PROBLEM DETAILS:
Set down every record below exactly as it stands.

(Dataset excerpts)
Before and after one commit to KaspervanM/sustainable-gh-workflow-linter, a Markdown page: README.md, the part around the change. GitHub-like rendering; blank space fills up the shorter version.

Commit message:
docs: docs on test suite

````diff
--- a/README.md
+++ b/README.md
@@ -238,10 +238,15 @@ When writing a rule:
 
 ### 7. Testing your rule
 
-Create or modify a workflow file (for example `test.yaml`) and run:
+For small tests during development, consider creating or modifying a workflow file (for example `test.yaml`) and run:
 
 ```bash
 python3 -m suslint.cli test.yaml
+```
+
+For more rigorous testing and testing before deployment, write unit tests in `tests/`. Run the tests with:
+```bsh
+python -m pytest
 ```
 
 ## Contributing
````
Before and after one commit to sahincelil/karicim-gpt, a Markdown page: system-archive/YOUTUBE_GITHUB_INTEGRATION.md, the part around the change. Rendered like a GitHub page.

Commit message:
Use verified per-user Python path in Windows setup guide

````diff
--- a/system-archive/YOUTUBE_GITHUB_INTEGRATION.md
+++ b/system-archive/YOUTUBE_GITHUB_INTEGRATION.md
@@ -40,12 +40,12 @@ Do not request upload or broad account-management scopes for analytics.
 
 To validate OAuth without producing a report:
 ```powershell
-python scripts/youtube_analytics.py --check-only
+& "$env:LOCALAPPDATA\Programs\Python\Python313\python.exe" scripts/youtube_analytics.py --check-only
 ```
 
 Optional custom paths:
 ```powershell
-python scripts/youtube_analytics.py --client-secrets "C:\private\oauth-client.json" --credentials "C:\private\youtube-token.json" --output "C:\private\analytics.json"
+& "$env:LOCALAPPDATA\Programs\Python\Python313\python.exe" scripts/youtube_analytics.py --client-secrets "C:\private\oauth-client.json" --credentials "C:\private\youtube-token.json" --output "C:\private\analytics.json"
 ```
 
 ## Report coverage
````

PROBLEM SOLUTION:
Before and after one commit to KaspervanM/sustainable-gh-workflow-linter, a Markdown page: README.md, the part around the change. GitHub-like rendering; blank space fills up the shorter version.

Commit message:
docs: docs on test suite

````diff
--- a/README.md
+++ b/README.md
@@ -238,10 +238,15 @@ When writing a rule:
 
 ### 7. Testing your rule
 
-Create or modify a workflow file (for example `test.yaml`) and run:
+For small tests during development, consider creating or modifying a workflow file (for example `test.yaml`) and run:
 
 ```bash
 python3 -m suslint.cli test.yaml
+```
+
+For more rigorous testing and testing before deployment, write unit tests in `tests/`. Run the tests with:
+```bsh
+python -m pytest
 ```
 
 ## Contributing
````
Before and after one commit to sahincelil/karicim-gpt, a Markdown page: system-archive/YOUTUBE_GITHUB_INTEGRATION.md, the part around the change. Rendered like a GitHub page.

Commit message:
Use verified per-user Python path in Windows setup guide

````diff
--- a/system-archive/YOUTUBE_GITHUB_INTEGRATION.md
+++ b/system-archive/YOUTUBE_GITHUB_INTEGRATION.md
@@ -40,12 +40,12 @@ Do not request upload or broad account-management scopes for analytics.
 
 To validate OAuth without producing a report:
 ```powershell
-python scripts/youtube_analytics.py --check-only
+& "$env:LOCALAPPDATA\Programs\Python\Python313\python.exe" scripts/youtube_analytics.py --check-only
 ```
 
 Optional custom paths:
 ```powershell
-python scripts/youtube_analytics.py --client-secrets "C:\private\oauth-client.json" --credentials "C:\private\youtube-token.json" --output "C:\private\analytics.json"
+& "$env:LOCALAPPDATA\Programs\Python\Python313\python.exe" scripts/youtube_analytics.py --client-secrets "C:\private\oauth-client.json" --credentials "C:\private\youtube-token.json" --output "C:\private\analytics.json"
 ```
 
 ## Report coverage
````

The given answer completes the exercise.